JACKSON – Change and growth could be the buzz words to describe Jackson Township in 2018. It was a year where the township made progress with its goal to make it a weekend trip destination with the approval of a sports complex and hotel.
Beyond that, the township’s school district, alarmed by stories nation-wide of school shootings, sought to increase security at its 10 schools with a special ballot question that was approved at the polls in November and added six additional security officers.
The township’s bond rating improved late in the year, proving its financial stability. The township’s credit rating was raised to the second-highest possible. Moody’s Investors Services upgraded Jackson from Aa2 to Aal, which notes the agency’s view that Jackson is fiscally responsible.

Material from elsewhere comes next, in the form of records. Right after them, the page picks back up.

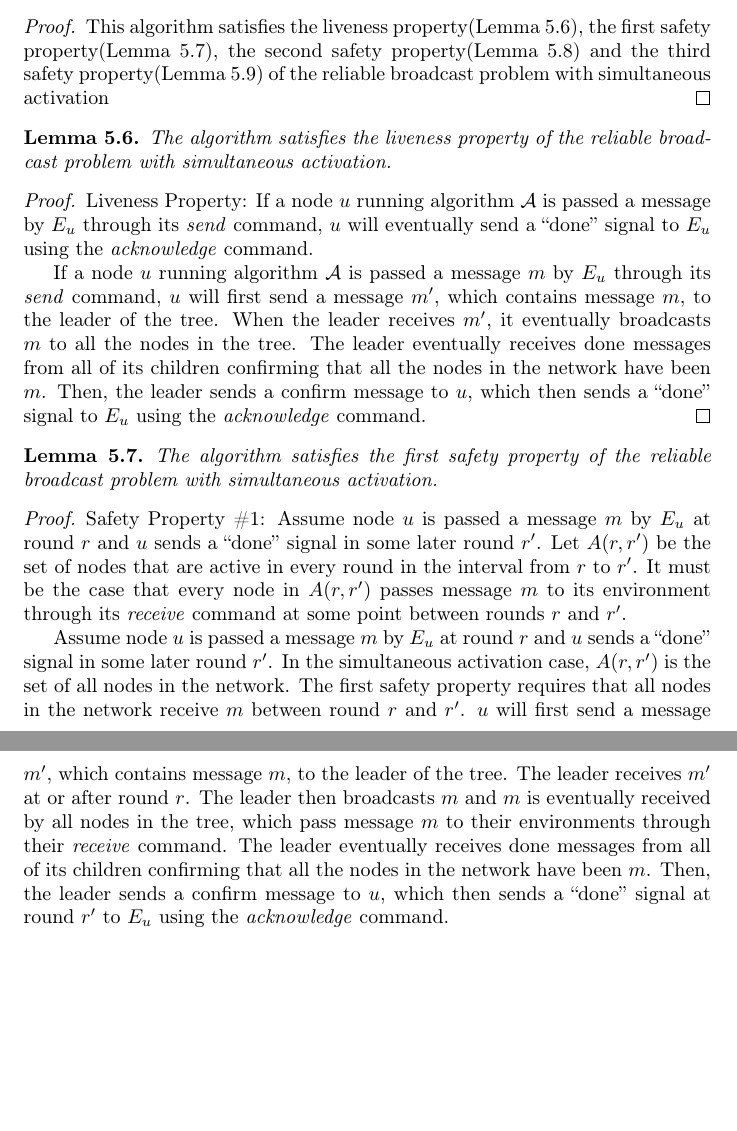
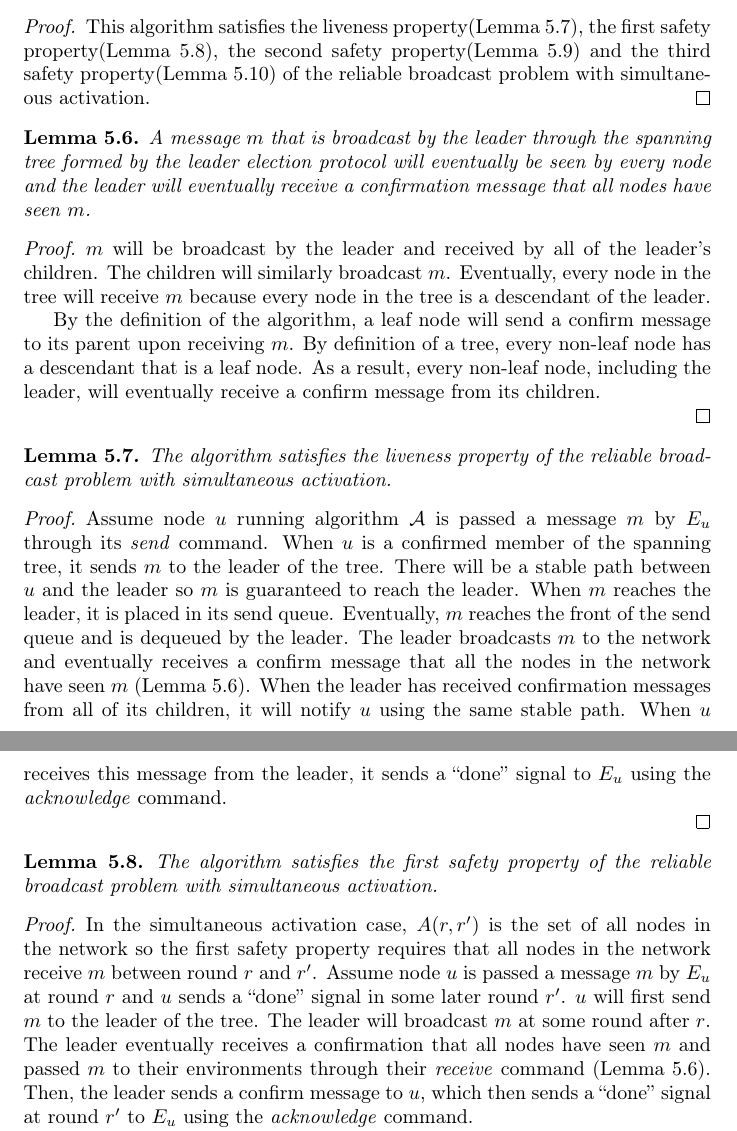
Before and after one commit to wir963/SeniorThesis, a LaTeX paper (distributed alg research.tex): two parts of pages 6 and 7 of 11, joined at a grey line, cut so that both start at the same text, the shorter picture padded with empty space. Compiled offline with pdfLaTeX.

Commit message:
polished simultaneous proofs

```diff
--- a/distributed alg research.tex
+++ b/distributed alg research.tex
@@ -187,7 +185,20 @@ The algorithm solves the reliable broadcast problem with simultaneous activation
 This algorithm satisfies the liveness property(Lemma~\ref{StaticRBLiveness}),
 the first safety property(Lemma~\ref{StaticRBSafety1}),
 the second safety property(Lemma~\ref{StaticRBSafety2}) and
-the third safety property(Lemma~\ref{StaticRBSafety3}) of the reliable broadcast problem with simultaneous activation
+the third safety property(Lemma~\ref{StaticRBSafety3}) of the reliable broadcast problem with simultaneous activation.
+\end{proof}
+
+
+\begin{lemma}
+\label{StaticSpanningTree}
+A message $m$ that is broadcast by the leader through the spanning tree formed by the leader election protocol will eventually be seen by every node and the leader will eventually receive a confirmation message that all nodes have seen $m$.
+\end{lemma}
+\begin{proof}
+
+$m$ will be broadcast by the leader and received by all of the leader's children. The children will similarly broadcast $m$. Eventually, every node in the tree will receive $m$ because every node in the tree is a descendant of the leader.
+
+By the definition of the algorithm, a leaf node will send a confirm message to its parent upon receiving $m$. By definition of a tree, every non-leaf node has a descendant that is a leaf node. As a result, every non-leaf node, including the leader, will eventually receive a confirm message from its children.
+
 \end{proof}
 
 
@@ -196,9 +207,9 @@ the third safety property(Lemma~\ref{StaticRBSafety3}) of the reliable broadcast
 The algorithm satisfies the liveness property of the reliable broadcast problem with simultaneous activation.
 \end{lemma}
 \begin{proof}
-Liveness Property: If a node $u$ running algorithm $\cal A$ is passed a message by $E_u$ through its \textit{send} command, $u$ will eventually send  a ``done'' signal to $E_u$ using the \textit{acknowledge} command.
 
-If a node $u$ running algorithm $\cal A$ is passed a message $m$ by $E_u$ through its \textit{send} command, $u$ will first send a message $m'$, which contains message $m$, to the leader of the tree. When the leader receives $m'$, it eventually broadcasts $m$ to all the nodes in the tree. The leader eventually receives done messages from all of its children confirming that all the nodes in the network have been $m$. Then, the leader sends a confirm message to $u$, which then sends  a ``done'' signal to $E_u$ using the \textit{acknowledge} command.
+Assume node $u$ running algorithm $\cal A$ is passed a message $m$ by $E_u$ through its \textit{send} command. When $u$ is a confirmed member of the spanning tree, it sends $m$ to the leader of the tree. There will be a stable path between $u$ and the leader so $m$ is guaranteed to reach the leader. When $m$ reaches the leader, it is placed in its send queue. Eventually, $m$ reaches the front of the send queue and is dequeued by the leader. The leader broadcasts $m$ to the network and eventually receives a confirm message that all the nodes in the network have seen $m$ (Lemma~\ref{StaticSpanningTree}). When the leader has received confirmation messages from all of its children, it will notify $u$ using the same stable path. When $u$ receives this message from the leader, it sends  a ``done'' signal to $E_u$ using the \textit{acknowledge} command.
+
 \end{proof}
 
 
@@ -207,12 +218,11 @@ If a node $u$ running algorithm $\cal A$ is passed a message $m$ by $E_u$ throug
 The algorithm satisfies the first safety property of the reliable broadcast problem with simultaneous activation.
 \end{lemma}
 \begin{proof}
-Safety Property \#1: Assume node $u$ is passed a message $m$ by $E_u$ at round $r$ and $u$ sends  a ``done'' signal in some later round $r'$. Let $A(r,r')$ be the set of nodes that are active in every round in the interval from $r$ to $r'$. It must be the case that every node in $A(r,r')$ passes message $m$ to its environment through its \textit{receive} command at some point between rounds $r$ and $r'$.
 
-Assume node $u$ is passed a message $m$ by $E_u$ at round $r$ and $u$ sends  a ``done'' signal in some later round $r'$.
-In the simultaneous activation case, $A(r,r')$ is the set of all nodes in the network. The first safety property requires that all nodes in the network receive $m$ between round $r$ and $r'$. $u$ will first send a message $m'$, which contains message $m$, to the leader of the tree. The leader receives $m'$ at or after round $r$. The leader then broadcasts $m$ and $m$ is eventually received by all nodes in the tree, which pass message $m$ to their environments through their \textit{receive} command. The leader eventually receives done messages from all of its children confirming that all the nodes in the network have been $m$. Then, the leader sends a confirm message to $u$, which then sends  a ``done'' signal at round $r'$ to $E_u$ using the \textit{acknowledge} command.
+In the simultaneous activation case, $A(r,r')$ is the set of all nodes in the network so the first safety property requires that all nodes in the network receive $m$ between round $r$ and $r'$. Assume node $u$ is passed a message $m$ by $E_u$ at round $r$ and $u$ sends  a ``done'' signal in some later round $r'$. $u$ will first send $m$ to the leader of the tree. The leader will broadcast $m$ at some round after $r$. The leader eventually receives a confirmation that all nodes have seen $m$ and passed $m$ to their environments through their \textit{receive} command (Lemma~\ref{StaticSpanningTree}). Then, the leader sends a confirm message to $u$, which then sends  a ``done'' signal at round $r'$ to $E_u$ using the \textit{acknowledge} command.
 
 \end{proof}
+
 
 \begin{lemma}
 \label{StaticRBSafety2}
```
Also changed, not shown: distributed alg research.tex (16 more changed lines).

This helps when borrowing money for bonds.
One of the last acts of the governing body was to approve a $6.5 million bond ordinance for a police radio system that will replace the current one. Officials and police department representatives have described the current system as having outlived its usefulness.
Early in the year, an agreement was reached between the NJ Sierra Club and Six Flags Great Adventure over a proposed project that will lead to the creation of the world’s first solar-powered theme park.
Six Flags Great Adventure and its partner KDC Solar announced on Jan. 24 that construction would soon start on the project which the New Jersey Sierra Club had originally opposed. The club challenged the park’s initial plans which would have destroyed close to 100 acres of forest including high-quality streams for 22 megawatts of solar power.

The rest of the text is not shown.